Junior Isabella Vendramin presents her work for ENST 390 class, whose projects focused on community challenges and sustainable solutions on April 26.

Four groups of students in the Environmental Studies (ENST) 390 course presented their final projects to an audience of Colgate students, faculty, Hamilton Village members and Oneida Nation school students on Friday, April 26 in Persson Auditorium.

The ENST 390 course is an interactive course in which six groups of students pick a project relating to an environmental issue in the local community and attempt to come up with a framework of solutions by working with organizations such as the Office of Sustainability, Colgate administrators, town members, town leaders and their classmates.

The student groups had to select a project involving the local community and the environment that would be approved by a panel of faculty prior to beginning their research.

The course aims to provide an outlook as to what careers in sustainability and environmental fields are like, as well as to give students the experience of working with different environmental agencies and independently using local resources.

The first two presentation groups focused on environmental resilience efforts in the village of Hamilton, analyzing the potential effects climate change will have on the local community.

The third presentation group also focused on environmental resiliency efforts, but concentrated specifically on the Colgate campus.

The final presentation group researched the detrimental effects that paper towels have on the Colgate community, recommend- ing that hand driers and hand sanitizer stations be installed, particularly in the library, to save waste and potentially $100,000 over a ten-year period.

All four of the groups strived to incorporate the pillars of sustainability into their presentations, targeting each specific pillar—social, environmental and economic—in their respective projects.

Many students in the course attended the Hamilton Climate Resiliency Workshop hosted at the Colgate Inn on March 30 to kickstart their research and gain a foundational understanding of Hamilton’s sustainability efforts. The individual groups then identified major issues affecting their topics of choice, and outlined an analytical framework to attempt to solve each issue.

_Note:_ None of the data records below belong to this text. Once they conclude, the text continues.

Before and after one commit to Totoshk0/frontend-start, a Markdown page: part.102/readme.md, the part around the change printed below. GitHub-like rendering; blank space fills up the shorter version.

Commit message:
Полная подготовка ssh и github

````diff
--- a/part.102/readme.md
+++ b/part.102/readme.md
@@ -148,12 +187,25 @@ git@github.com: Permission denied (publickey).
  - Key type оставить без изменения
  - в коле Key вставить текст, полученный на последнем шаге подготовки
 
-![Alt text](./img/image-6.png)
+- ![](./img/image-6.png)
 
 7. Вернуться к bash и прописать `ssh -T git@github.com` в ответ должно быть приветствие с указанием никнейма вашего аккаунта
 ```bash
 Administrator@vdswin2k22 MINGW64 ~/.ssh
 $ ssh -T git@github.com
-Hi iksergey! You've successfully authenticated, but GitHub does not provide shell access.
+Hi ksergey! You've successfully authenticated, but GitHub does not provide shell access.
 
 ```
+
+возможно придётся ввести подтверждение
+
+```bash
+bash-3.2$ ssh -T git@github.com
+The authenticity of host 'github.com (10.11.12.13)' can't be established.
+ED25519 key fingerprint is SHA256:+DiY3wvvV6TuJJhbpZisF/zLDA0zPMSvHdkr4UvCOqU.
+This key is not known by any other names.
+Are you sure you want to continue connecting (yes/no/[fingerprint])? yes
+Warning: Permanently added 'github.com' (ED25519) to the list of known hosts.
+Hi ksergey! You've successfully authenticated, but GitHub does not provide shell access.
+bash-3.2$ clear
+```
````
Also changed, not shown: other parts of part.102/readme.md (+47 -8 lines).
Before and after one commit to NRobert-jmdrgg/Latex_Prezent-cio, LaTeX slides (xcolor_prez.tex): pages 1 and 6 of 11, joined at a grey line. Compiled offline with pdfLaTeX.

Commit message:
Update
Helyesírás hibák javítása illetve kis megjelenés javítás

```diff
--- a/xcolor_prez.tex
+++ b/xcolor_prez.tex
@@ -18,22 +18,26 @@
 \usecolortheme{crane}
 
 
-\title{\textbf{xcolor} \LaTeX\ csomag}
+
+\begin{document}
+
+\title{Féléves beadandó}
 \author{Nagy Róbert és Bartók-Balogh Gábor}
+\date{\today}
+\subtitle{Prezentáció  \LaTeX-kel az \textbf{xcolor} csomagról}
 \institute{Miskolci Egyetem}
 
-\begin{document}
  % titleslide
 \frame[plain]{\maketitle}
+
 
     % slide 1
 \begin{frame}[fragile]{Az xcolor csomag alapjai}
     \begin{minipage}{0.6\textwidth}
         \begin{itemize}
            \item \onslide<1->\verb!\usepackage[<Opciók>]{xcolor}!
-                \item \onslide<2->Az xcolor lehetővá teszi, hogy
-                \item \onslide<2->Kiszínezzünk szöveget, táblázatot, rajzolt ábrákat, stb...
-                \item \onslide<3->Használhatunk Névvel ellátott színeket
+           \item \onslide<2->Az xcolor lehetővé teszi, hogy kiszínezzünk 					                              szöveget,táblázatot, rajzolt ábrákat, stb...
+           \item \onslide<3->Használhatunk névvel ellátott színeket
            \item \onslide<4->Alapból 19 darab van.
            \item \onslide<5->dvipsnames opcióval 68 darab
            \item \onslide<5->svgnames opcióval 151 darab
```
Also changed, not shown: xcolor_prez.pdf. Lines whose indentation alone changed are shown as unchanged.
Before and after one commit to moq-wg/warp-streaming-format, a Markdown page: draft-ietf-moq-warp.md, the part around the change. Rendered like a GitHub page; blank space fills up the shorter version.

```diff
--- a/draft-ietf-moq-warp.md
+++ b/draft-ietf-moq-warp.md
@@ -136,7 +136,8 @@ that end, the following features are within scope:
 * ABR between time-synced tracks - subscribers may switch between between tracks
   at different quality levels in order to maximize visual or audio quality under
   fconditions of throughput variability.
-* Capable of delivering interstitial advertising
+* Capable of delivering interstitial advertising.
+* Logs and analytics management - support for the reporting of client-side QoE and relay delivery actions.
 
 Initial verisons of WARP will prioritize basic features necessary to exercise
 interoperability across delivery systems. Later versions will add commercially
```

Each group concluded their presentations with recommendations of solutions, spanning from the implementation of more sustainable agricultural techniques to bulking up emergency response systems and becoming a Climate Smart Community.

Each group involved with members of the Hamilton community.

Many audience members praised the dedication and research the students did to provide a step-by-step plan to improve specific issues.

Hamilton Mayor RuthAnn Loveless discussed the importance of the students’ work and said it was helpful in enacting the initiatives of town members.

“I am so grateful for the guidance and the support that Colgate provides for us in this process of becoming a Climate Smart Community,” Loveless said. “We have limited staff, they’re hardworking, they’re overworked and the kind of direction as well as actual work that students and professors have done over the past year, have been immeasurable for us.”

Contact Nicole Dienst at [email protected]